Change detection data
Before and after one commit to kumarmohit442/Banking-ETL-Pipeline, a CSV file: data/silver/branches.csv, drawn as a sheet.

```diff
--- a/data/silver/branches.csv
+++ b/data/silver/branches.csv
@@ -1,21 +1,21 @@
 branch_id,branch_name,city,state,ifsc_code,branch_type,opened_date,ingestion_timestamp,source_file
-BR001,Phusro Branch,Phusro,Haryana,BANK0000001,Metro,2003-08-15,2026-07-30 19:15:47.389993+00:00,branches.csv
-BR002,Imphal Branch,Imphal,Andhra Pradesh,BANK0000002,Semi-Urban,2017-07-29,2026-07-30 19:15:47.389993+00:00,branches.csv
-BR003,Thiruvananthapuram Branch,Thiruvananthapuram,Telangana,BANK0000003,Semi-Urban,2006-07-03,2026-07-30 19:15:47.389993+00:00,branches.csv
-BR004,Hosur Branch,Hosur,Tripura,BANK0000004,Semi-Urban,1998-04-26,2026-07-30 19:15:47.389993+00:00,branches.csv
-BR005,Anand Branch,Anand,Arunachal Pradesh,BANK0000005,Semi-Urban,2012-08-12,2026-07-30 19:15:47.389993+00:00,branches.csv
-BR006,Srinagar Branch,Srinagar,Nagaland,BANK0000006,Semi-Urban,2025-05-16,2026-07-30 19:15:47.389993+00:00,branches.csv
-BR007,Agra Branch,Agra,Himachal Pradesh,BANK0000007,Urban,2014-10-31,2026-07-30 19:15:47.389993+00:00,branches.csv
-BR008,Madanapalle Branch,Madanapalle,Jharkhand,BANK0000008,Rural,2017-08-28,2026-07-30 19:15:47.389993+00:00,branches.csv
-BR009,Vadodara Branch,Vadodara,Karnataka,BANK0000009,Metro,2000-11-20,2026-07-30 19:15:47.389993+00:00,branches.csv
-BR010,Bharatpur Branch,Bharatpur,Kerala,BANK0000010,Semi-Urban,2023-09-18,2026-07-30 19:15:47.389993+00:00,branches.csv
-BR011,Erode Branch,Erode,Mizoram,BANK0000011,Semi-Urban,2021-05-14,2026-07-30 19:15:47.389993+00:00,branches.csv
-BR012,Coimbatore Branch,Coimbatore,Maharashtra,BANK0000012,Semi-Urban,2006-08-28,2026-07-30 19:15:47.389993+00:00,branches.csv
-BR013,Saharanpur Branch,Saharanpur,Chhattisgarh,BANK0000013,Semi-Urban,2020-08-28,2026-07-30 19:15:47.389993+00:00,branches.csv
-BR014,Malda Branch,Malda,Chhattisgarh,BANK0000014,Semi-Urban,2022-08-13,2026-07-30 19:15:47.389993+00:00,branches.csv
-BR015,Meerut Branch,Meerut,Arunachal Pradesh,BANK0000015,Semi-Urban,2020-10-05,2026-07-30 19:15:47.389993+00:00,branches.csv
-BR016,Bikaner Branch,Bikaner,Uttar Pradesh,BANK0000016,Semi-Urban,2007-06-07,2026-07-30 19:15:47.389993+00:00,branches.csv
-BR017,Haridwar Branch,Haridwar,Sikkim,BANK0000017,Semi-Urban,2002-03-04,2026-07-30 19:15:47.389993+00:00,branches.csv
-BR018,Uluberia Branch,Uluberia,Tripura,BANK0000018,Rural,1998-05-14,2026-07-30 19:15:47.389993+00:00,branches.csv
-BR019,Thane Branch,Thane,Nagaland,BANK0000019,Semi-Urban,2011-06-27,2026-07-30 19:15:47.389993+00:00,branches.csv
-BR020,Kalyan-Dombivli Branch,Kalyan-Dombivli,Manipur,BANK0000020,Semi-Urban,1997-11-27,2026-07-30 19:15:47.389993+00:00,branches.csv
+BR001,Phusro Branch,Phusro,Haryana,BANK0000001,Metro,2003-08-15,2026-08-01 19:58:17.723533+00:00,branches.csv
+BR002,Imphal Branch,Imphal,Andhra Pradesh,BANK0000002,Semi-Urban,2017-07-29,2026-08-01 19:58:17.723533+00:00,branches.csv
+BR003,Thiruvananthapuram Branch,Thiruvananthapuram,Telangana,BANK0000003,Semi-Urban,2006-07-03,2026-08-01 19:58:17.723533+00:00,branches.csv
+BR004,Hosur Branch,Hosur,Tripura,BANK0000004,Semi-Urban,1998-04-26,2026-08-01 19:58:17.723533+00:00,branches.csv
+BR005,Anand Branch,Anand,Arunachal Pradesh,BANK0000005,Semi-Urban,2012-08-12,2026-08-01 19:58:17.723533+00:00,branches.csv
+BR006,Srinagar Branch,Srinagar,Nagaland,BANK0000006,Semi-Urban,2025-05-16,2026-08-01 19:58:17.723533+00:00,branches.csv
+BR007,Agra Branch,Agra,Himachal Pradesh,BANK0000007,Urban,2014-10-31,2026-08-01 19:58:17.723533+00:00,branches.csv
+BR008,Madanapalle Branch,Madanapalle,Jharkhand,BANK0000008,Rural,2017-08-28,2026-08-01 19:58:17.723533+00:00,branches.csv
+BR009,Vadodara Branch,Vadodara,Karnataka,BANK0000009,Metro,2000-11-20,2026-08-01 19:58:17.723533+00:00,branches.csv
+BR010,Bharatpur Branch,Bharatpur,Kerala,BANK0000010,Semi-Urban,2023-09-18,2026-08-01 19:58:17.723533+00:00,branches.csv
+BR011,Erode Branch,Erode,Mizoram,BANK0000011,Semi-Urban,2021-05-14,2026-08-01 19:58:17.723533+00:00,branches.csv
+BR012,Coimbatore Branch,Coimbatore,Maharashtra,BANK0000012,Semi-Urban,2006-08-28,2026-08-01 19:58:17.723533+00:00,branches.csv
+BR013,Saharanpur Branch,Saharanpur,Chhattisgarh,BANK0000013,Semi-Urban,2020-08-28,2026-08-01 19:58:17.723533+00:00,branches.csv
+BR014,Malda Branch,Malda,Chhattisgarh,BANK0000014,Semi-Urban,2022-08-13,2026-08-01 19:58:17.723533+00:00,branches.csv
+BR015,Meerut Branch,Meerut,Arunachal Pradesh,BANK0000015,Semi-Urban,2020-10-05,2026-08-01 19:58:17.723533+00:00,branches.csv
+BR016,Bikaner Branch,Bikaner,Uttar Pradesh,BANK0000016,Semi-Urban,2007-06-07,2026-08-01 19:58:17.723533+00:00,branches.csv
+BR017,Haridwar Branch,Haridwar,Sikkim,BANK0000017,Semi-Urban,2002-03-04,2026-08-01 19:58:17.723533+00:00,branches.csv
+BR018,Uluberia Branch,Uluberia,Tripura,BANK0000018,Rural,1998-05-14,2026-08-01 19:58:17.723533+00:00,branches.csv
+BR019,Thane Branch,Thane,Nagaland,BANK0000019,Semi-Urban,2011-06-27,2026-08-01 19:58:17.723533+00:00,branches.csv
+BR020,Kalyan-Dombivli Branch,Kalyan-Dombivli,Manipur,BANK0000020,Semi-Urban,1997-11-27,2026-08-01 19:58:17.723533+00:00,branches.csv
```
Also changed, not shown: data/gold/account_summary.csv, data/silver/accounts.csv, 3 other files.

## ABOUT THIS TASK
Within the records, the lines containing the string "Pradesh" are to be counted and their number given without comment.

## RESPONSE TO THIS TASK
10